African Journal of
Health Sciences and Technology

  • Abbreviation: Afr. J. Health Sci. Technol.
  • Language: English
  • ISSN: 2805-4202
  • DOI: 10.5897/AJHST
  • Start Year: 2019
  • Published Articles: 30

Full Length Research Paper

Adult cephalic index of the Igbo people in and around Nnewi town in Nigeria using computed tomography

  • Thomas ADEJOH
  • Department of Radiography, Federal University of Technology, Owerri, Nigeria
  • Google Scholar
Mohammed SIDI
  • Mohammed SIDI
  • Department of Medical Radiography, Bayero University, Kano, Nigeria
  • Google Scholar
Chukwuemeka H. ELUGWU
  • Chukwuemeka H. ELUGWU
  • Radiology Department, Nnamdi Azikiwe University Teaching Hospital, Nnewi, Nigeria
  • Google Scholar
  • Emeka E. EZUGWU
  • Department of Radiography & Radiological Sciences, Nnamdi Azikiwe University, Awka, Nnewi Campus, Nigeria
  • Google Scholar
Emmanuella C. OKAFOR
  • Emmanuella C. OKAFOR
  • Radiology Department, Nnamdi Azikiwe University Teaching Hospital, Nnewi, Nigeria.
  • Google Scholar
  • Felix O. ERONDU
  • Department of Radiography & Radiological Science, Gregory University, Uturu, Nigeria.
  • Google Scholar

  • Article Number - 1F3F9D868998
  • Vol.2(1), pp. 120-126 , June 2020
  •  Received: 23 August 2020
  •  Accepted: 13 October 2020
  •  Published: 31 December 2020

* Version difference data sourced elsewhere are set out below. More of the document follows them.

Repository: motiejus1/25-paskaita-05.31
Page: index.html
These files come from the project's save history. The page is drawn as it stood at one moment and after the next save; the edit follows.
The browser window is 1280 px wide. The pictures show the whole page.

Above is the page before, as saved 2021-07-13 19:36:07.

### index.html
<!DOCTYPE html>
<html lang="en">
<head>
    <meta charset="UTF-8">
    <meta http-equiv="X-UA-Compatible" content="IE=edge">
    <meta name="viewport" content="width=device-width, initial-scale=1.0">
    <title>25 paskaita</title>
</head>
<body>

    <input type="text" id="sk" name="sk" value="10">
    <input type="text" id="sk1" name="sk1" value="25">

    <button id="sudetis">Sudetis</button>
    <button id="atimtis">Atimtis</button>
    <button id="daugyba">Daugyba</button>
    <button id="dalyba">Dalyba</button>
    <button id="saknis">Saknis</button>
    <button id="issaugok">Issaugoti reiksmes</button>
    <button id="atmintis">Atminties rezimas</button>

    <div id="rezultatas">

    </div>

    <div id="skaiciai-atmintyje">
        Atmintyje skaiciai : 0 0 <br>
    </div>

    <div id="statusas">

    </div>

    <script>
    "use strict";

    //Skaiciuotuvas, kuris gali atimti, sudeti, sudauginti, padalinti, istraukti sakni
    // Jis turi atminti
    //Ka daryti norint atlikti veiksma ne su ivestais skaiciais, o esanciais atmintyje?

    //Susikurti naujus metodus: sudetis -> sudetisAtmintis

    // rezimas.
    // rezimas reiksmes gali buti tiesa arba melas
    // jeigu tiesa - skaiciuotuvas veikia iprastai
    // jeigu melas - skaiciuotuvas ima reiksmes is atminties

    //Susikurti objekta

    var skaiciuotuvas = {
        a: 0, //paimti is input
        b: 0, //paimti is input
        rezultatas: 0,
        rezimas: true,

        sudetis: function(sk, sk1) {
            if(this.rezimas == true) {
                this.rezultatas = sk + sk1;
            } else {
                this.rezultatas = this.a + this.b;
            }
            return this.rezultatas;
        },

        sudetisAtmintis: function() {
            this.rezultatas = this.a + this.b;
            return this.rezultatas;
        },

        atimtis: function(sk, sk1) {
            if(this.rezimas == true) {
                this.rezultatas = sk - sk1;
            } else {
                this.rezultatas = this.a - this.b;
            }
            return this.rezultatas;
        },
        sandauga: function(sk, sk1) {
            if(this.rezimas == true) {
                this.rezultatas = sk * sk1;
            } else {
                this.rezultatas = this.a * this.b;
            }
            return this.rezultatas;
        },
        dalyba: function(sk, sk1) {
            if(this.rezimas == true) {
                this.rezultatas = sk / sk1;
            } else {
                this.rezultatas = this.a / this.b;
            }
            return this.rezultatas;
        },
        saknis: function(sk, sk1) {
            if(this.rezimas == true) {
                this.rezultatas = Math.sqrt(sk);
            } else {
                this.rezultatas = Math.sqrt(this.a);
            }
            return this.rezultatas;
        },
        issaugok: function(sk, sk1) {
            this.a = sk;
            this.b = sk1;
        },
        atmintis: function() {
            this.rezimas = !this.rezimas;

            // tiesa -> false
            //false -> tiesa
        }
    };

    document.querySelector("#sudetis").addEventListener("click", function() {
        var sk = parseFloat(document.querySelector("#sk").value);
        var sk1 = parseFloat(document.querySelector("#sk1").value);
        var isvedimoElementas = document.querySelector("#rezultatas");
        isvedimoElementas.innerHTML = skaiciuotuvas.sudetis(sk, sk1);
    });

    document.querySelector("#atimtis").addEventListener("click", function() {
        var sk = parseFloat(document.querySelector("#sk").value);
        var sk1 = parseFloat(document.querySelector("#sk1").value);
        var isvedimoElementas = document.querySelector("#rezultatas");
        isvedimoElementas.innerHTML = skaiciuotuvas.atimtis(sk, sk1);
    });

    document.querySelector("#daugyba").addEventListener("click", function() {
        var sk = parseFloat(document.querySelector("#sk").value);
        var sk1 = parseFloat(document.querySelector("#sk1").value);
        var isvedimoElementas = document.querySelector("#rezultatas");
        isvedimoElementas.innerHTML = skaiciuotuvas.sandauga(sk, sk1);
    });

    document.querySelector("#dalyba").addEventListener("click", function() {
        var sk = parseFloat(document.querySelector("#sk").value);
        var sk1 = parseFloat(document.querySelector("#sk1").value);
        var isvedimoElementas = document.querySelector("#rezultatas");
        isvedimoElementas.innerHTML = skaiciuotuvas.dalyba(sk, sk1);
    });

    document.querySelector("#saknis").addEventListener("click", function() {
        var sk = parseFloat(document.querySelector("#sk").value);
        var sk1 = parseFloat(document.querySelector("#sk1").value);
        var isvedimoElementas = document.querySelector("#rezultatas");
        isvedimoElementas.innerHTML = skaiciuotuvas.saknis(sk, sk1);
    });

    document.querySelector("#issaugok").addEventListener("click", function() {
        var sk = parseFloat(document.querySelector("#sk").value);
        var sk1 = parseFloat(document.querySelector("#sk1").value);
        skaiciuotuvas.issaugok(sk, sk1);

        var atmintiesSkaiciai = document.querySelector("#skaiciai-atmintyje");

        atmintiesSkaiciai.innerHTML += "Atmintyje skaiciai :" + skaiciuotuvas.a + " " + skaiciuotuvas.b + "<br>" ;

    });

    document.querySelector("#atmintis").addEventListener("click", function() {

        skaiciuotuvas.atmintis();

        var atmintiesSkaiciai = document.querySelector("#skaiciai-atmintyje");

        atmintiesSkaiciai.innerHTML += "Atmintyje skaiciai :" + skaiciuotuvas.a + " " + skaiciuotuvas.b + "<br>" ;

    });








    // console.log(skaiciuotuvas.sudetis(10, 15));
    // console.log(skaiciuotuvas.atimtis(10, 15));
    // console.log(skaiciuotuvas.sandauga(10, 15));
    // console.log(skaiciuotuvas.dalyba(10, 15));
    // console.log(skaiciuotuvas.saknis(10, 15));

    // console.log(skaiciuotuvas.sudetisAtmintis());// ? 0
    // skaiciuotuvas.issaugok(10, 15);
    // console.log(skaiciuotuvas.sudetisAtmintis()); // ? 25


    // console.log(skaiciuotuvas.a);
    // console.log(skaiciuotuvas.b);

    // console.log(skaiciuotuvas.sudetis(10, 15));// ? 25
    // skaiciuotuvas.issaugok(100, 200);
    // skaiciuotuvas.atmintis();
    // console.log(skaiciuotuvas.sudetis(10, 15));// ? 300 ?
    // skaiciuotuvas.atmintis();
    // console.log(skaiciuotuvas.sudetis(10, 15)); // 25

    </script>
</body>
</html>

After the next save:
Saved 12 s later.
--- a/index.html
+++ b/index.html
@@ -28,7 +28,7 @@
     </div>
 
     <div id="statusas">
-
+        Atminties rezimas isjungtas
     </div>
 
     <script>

In disaster victims’ identification in forensic science, every piece of evidence is relevant. Biochemical assays, anthropometry, and recently, medical imaging, have all provided some form of evidence. Cephalic index, popular derived by ultrasound in utero, and with sliding calipers ex utero, can also be accurately derived ex utero using the medical imaging tool of computed tomography. To derive cephalic index for an adult Igbo population in Nigeria using computed tomography, with a view to encouraging its adoption by future researchers in the locality. Digital computed tomography (CT) images of one hundred and thirty-seven (137) male and sixty-five (65) female patients aged 18 - 93 years were electronically measured using on-screen measurement cursors (OMC) on CT monitor. For each patient, two scanograms were acquired supine at an azimuth of 90 degrees (lateral) and 180 degrees (postero-anterior). Measurements were for occipito-frontal diameter (OFD) and biparietal diameter (BPD) after which simple mathematical calculations were used to derive cephalic index, in percentage. Cephalic index was eventually computed for the entire population. Enlisted images had the three major categorizations of cephalic index in the following proportion:  brachycephalic (16.3%), mesocephalic (32.2%) and dolicocephalic (51.5%), respectively. However, when the entire population was normalized using mathematical averaging, the observed variations gave way to a clear evidence of mesocephalic head type for Igbo population (male = 77.23 ± 4.8; female = 77.46 ± 5.1; combined = 77.35 ± 5.2). Cephalic index measurement is replicable using an advanced medical imaging modality like computed tomography. This possibly pioneering work in the entire southeast geopolitical zone of Nigeria using Igbo population indicate that they belong to the mesocephalic head type which corroborates several studies done with sliding calipers. This knowledge is useful in first line compartmentalization in disaster victims’ identification.

Keyword: Cephalic Index, Cranial Index, Computed Tomography, Scanogram, Radiographs, Azimuth.